A meta-analysis of conditioned fear generalization in anxiety-related disorders

Samuel E. Cooper, Eva A.M. van Dis, Muriel A. Hagenaars, Angelos Miltiadis Krypotos, Charles B. Nemeroff, Shmuel Lissek, Iris M. Engelhard, Joseph E. Dunsmoor

Research output: Contribution to journalArticlepeer-review

15 Scopus citations


Generalization of conditioned fear is adaptive in some situations but maladaptive when fear excessively generalizes to innocuous stimuli with incidental resemblance to a genuine threat cue. Recently, empirical interest in fear generalization as a transdiagnostic explanatory mechanism underlying anxiety-related disorders has accelerated. As there are now several studies of fear generalization across multiple types of anxiety-related disorders, the authors conducted a meta-analysis of studies reporting behavioral measures (subjective ratings and psychophysiological indices) of fear generalization in anxiety-related disorder vs. comparison groups. We conducted systematic searches of electronic databases (conducted from January–October 2020) for fear generalization studies involving anxiety-related disorder groups or subclinical analog groups. A total of 300 records were full-text screened and two unpublished datasets were obtained, yielding 16 studies reporting behavioral fear generalization measures. Random-effects meta-analytic models and meta-regressions were applied to the identified data. Fear generalization was significantly heightened in anxiety-related disorder participants (N = 439) relative to comparison participants (N = 428). We did not identify any significant clinical, sample, or methodological moderators. Heightened fear generalization is quantitatively supported as distinguishing anxiety-related disorder groups from comparison groups. Evidence suggests this effect is transdiagnostic, relatively robust to experimental or sample parameters, and that generalization paradigms are a well-supported framework for neurobehavioral investigations of learning and emotion in anxiety-related disorders. We discuss these findings in the context of prior fear conditioning meta-analyses, past neuroimaging investigations of fear generalization in anxiety-related disorders, and future directions and challenges for the field.
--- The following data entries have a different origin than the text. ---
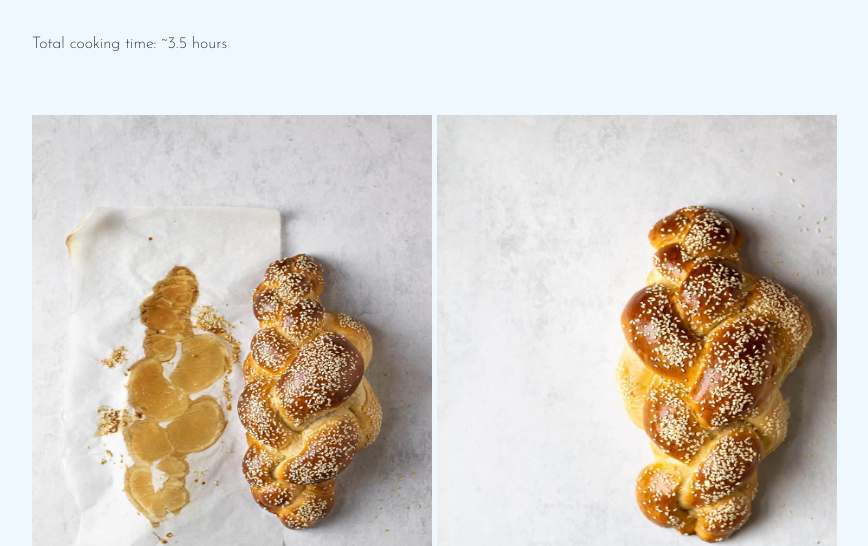
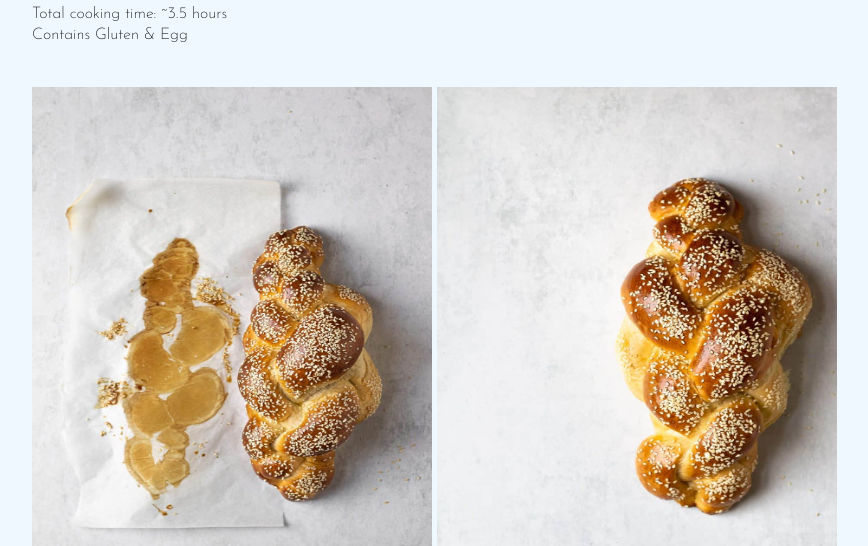
Before and after one commit to rubygrant6/iffall2022, a plain HTML site: page recipe/content/index.html in a window 1280 px wide. Shown: the part 254-800 px from the top of the page, without its empty margins (56-924 px from the left). Drawn offline with Linux system fonts and the light colour scheme.

Commit message:
Add files via upload

```diff
--- a/recipe/content/index.html
+++ b/recipe/content/index.html
@@ -13,6 +13,7 @@
     <div class="info">
         <h5 class="header">Yield: 6 large or 8 medium challahs</h5>
         <h5 class="header">Total cooking time: ~3.5 hours</h5>
+        <h5 class="header">Contains Gluten & Egg</h5>
     </div>
         <img src="challah-oct.-2020-4-1366x2048.jpg" alt="Challah" class="header">
         <img src="challah-oct.-2020-2-1366x2048.jpg" alt="Challah2" class="header">
--- a/recipe/content/styles.css
+++ b/recipe/content/styles.css
@@ -69,7 +69,7 @@ h5 {
     font-size: 1rem;
     line-height: .05rem;
     margin-top: 10px;
-    margin-bottom: 50px;
+    margin-bottom: 20px;
 }
 
 .Notes {
```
Original languageEnglish (US)
Pages (from-to)1652-1661
Number of pages10
Issue number9
StatePublished - Aug 2022

Bibliographical note

Funding Information:
This work was supported by the National Institutes of Health (F32 MH129136, awarded to SEC; R01 MH122387, awarded to JED) and National Science Foundation (CAREER Award 1844792, awarded to JED). IME and EAMvD were supported by a Vici grant (453-15-005, awarded to IME) from the Netherlands Organization for Scientific Research.

Funding Information:
CBN has received research support from NIH; he has served as a consultant for ANeuroTech (division of Anima BV), Signant Health, Magstim, Inc., Navitor Pharmaceuticals, Inc., Intra-Cellular Therapies, Inc., EMA Wellness, Acadia Pharmaceuticals, Sage, BioXcel Therapeutics, Silo Pharma, XW Pharma, Neuritek, Engrail Therapeutics, Corcept Therapeutics Pharmaceuticals Company, SK Life Science, Alfasigma, Pasithea Therapeutic Corp., EcoR1; he has served on scientific advisory boards for the ANeuroTech (division of Anima BV), Brain and Behavior Research Foundation (BBRF), Anxiety and Depression Association of America (ADAA), Skyland Trail, Signant Health, Laureate Institute for Brain Research (LIBR), Inc., Magnolia CNS, Heading Health, TRUUST Neuroimaging, Pasithea Therapeutic Corp.; he is a stockholder in Xhale, Seattle Genetics, Antares, BI Gen Holdings, Inc., Corcept Therapeutics Pharmaceuticals Company, EMA Wellness, TRUUST Neuroimaging; he serves on the board of directors for Gratitude America, ADAA, Xhale Smart, Inc., Lucy Scientific Discovery, Inc; and he holds patents on a method and devices for transdermal delivery of lithium (patent 6,375,990B1) and a method of assessing antidepressant drug therapy via transport inhibition of monoamine neurotransmitters by ex vivo assay (patent 7,148,027B2). The other authors report no financial relationships with commercial interests.

Publisher Copyright:
© 2022, The Author(s), under exclusive licence to American College of Neuropsychopharmacology.

PubMed: MeSH publication types

  • Journal Article
  • Meta-Analysis
  • Research Support, U.S. Gov't, Non-P.H.S.
  • Research Support, Non-U.S. Gov't
  • Research Support, N.I.H., Extramural


Dive into the research topics of 'A meta-analysis of conditioned fear generalization in anxiety-related disorders'. Together they form a unique fingerprint.

Cite this